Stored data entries
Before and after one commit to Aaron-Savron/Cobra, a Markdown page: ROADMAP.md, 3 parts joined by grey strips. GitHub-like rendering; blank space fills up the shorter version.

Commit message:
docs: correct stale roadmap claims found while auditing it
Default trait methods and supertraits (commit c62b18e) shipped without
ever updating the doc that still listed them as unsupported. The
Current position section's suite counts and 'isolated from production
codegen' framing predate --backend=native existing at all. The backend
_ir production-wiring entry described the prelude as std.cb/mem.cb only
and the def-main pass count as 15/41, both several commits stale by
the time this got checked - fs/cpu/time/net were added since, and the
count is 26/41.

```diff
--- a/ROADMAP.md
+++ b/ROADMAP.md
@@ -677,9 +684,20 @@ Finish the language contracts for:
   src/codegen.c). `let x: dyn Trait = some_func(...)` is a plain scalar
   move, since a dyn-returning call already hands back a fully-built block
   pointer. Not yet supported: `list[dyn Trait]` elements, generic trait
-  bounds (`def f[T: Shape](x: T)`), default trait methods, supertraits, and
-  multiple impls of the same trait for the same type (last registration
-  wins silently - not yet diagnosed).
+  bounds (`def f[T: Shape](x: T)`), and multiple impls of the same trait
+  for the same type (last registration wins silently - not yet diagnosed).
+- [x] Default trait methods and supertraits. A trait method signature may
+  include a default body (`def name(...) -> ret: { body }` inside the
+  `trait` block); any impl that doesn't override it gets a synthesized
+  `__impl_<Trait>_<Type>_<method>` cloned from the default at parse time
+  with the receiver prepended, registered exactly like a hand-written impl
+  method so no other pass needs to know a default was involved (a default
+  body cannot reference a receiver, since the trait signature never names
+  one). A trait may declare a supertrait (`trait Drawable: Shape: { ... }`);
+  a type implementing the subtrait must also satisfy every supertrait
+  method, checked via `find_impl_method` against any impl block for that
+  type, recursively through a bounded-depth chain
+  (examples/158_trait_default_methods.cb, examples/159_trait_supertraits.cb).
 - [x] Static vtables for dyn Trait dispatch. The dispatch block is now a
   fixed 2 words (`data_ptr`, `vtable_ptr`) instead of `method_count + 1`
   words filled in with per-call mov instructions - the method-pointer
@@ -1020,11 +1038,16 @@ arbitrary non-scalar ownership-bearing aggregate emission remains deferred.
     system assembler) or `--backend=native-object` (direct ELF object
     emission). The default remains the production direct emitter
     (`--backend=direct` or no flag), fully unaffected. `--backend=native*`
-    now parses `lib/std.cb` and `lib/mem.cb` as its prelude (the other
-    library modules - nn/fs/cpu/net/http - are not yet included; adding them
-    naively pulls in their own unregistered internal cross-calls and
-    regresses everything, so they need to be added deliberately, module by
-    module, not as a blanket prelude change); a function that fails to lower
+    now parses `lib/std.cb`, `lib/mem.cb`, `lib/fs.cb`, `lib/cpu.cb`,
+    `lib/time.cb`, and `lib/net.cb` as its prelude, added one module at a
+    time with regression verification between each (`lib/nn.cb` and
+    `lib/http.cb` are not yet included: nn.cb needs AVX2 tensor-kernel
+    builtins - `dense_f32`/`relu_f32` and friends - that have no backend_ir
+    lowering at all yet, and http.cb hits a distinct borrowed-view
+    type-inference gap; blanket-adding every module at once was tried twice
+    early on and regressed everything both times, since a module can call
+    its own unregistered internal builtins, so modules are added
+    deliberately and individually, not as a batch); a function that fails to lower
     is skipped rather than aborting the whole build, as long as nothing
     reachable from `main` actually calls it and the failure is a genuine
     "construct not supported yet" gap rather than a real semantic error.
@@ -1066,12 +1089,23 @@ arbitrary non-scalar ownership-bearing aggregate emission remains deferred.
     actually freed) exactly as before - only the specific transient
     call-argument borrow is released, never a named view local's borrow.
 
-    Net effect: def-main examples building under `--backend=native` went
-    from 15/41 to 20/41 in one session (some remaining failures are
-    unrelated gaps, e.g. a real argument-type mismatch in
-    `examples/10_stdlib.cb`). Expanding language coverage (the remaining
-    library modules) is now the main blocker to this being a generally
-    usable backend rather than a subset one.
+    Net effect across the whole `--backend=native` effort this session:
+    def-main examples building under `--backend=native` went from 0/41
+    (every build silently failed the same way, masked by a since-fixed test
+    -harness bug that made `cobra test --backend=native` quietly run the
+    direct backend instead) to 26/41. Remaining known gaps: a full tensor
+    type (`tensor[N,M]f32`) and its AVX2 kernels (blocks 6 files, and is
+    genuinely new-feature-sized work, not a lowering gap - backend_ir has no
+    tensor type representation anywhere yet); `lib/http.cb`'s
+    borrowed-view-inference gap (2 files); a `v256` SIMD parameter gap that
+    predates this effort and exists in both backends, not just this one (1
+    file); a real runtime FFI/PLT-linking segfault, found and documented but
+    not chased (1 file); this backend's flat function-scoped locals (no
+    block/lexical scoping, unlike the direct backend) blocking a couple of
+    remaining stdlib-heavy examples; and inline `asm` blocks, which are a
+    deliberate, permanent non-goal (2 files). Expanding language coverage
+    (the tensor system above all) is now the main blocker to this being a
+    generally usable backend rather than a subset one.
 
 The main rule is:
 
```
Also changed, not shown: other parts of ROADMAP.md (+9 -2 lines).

**How to complete this task:** Starting at the first entry and ending at the last, reproduce each one exactly.

**Output below:**
Before and after one commit to Aaron-Savron/Cobra, a Markdown page: ROADMAP.md, 3 parts joined by grey strips. GitHub-like rendering; blank space fills up the shorter version.

Commit message:
docs: correct stale roadmap claims found while auditing it
Default trait methods and supertraits (commit c62b18e) shipped without
ever updating the doc that still listed them as unsupported. The
Current position section's suite counts and 'isolated from production
codegen' framing predate --backend=native existing at all. The backend
_ir production-wiring entry described the prelude as std.cb/mem.cb only
and the def-main pass count as 15/41, both several commits stale by
the time this got checked - fs/cpu/time/net were added since, and the
count is 26/41.

```diff
--- a/ROADMAP.md
+++ b/ROADMAP.md
@@ -677,9 +684,20 @@ Finish the language contracts for:
   src/codegen.c). `let x: dyn Trait = some_func(...)` is a plain scalar
   move, since a dyn-returning call already hands back a fully-built block
   pointer. Not yet supported: `list[dyn Trait]` elements, generic trait
-  bounds (`def f[T: Shape](x: T)`), default trait methods, supertraits, and
-  multiple impls of the same trait for the same type (last registration
-  wins silently - not yet diagnosed).
+  bounds (`def f[T: Shape](x: T)`), and multiple impls of the same trait
+  for the same type (last registration wins silently - not yet diagnosed).
+- [x] Default trait methods and supertraits. A trait method signature may
+  include a default body (`def name(...) -> ret: { body }` inside the
+  `trait` block); any impl that doesn't override it gets a synthesized
+  `__impl_<Trait>_<Type>_<method>` cloned from the default at parse time
+  with the receiver prepended, registered exactly like a hand-written impl
+  method so no other pass needs to know a default was involved (a default
+  body cannot reference a receiver, since the trait signature never names
+  one). A trait may declare a supertrait (`trait Drawable: Shape: { ... }`);
+  a type implementing the subtrait must also satisfy every supertrait
+  method, checked via `find_impl_method` against any impl block for that
+  type, recursively through a bounded-depth chain
+  (examples/158_trait_default_methods.cb, examples/159_trait_supertraits.cb).
 - [x] Static vtables for dyn Trait dispatch. The dispatch block is now a
   fixed 2 words (`data_ptr`, `vtable_ptr`) instead of `method_count + 1`
   words filled in with per-call mov instructions - the method-pointer
@@ -1020,11 +1038,16 @@ arbitrary non-scalar ownership-bearing aggregate emission remains deferred.
     system assembler) or `--backend=native-object` (direct ELF object
     emission). The default remains the production direct emitter
     (`--backend=direct` or no flag), fully unaffected. `--backend=native*`
-    now parses `lib/std.cb` and `lib/mem.cb` as its prelude (the other
-    library modules - nn/fs/cpu/net/http - are not yet included; adding them
-    naively pulls in their own unregistered internal cross-calls and
-    regresses everything, so they need to be added deliberately, module by
-    module, not as a blanket prelude change); a function that fails to lower
+    now parses `lib/std.cb`, `lib/mem.cb`, `lib/fs.cb`, `lib/cpu.cb`,
+    `lib/time.cb`, and `lib/net.cb` as its prelude, added one module at a
+    time with regression verification between each (`lib/nn.cb` and
+    `lib/http.cb` are not yet included: nn.cb needs AVX2 tensor-kernel
+    builtins - `dense_f32`/`relu_f32` and friends - that have no backend_ir
+    lowering at all yet, and http.cb hits a distinct borrowed-view
+    type-inference gap; blanket-adding every module at once was tried twice
+    early on and regressed everything both times, since a module can call
+    its own unregistered internal builtins, so modules are added
+    deliberately and individually, not as a batch); a function that fails to lower
     is skipped rather than aborting the whole build, as long as nothing
     reachable from `main` actually calls it and the failure is a genuine
     "construct not supported yet" gap rather than a real semantic error.
@@ -1066,12 +1089,23 @@ arbitrary non-scalar ownership-bearing aggregate emission remains deferred.
     actually freed) exactly as before - only the specific transient
     call-argument borrow is released, never a named view local's borrow.
 
-    Net effect: def-main examples building under `--backend=native` went
-    from 15/41 to 20/41 in one session (some remaining failures are
-    unrelated gaps, e.g. a real argument-type mismatch in
-    `examples/10_stdlib.cb`). Expanding language coverage (the remaining
-    library modules) is now the main blocker to this being a generally
-    usable backend rather than a subset one.
+    Net effect across the whole `--backend=native` effort this session:
+    def-main examples building under `--backend=native` went from 0/41
+    (every build silently failed the same way, masked by a since-fixed test
+    -harness bug that made `cobra test --backend=native` quietly run the
+    direct backend instead) to 26/41. Remaining known gaps: a full tensor
+    type (`tensor[N,M]f32`) and its AVX2 kernels (blocks 6 files, and is
+    genuinely new-feature-sized work, not a lowering gap - backend_ir has no
+    tensor type representation anywhere yet); `lib/http.cb`'s
+    borrowed-view-inference gap (2 files); a `v256` SIMD parameter gap that
+    predates this effort and exists in both backends, not just this one (1
+    file); a real runtime FFI/PLT-linking segfault, found and documented but
+    not chased (1 file); this backend's flat function-scoped locals (no
+    block/lexical scoping, unlike the direct backend) blocking a couple of
+    remaining stdlib-heavy examples; and inline `asm` blocks, which are a
+    deliberate, permanent non-goal (2 files). Expanding language coverage
+    (the tensor system above all) is now the main blocker to this being a
+    generally usable backend rather than a subset one.
 
 The main rule is:
 
```
Also changed, not shown: other parts of ROADMAP.md (+9 -2 lines).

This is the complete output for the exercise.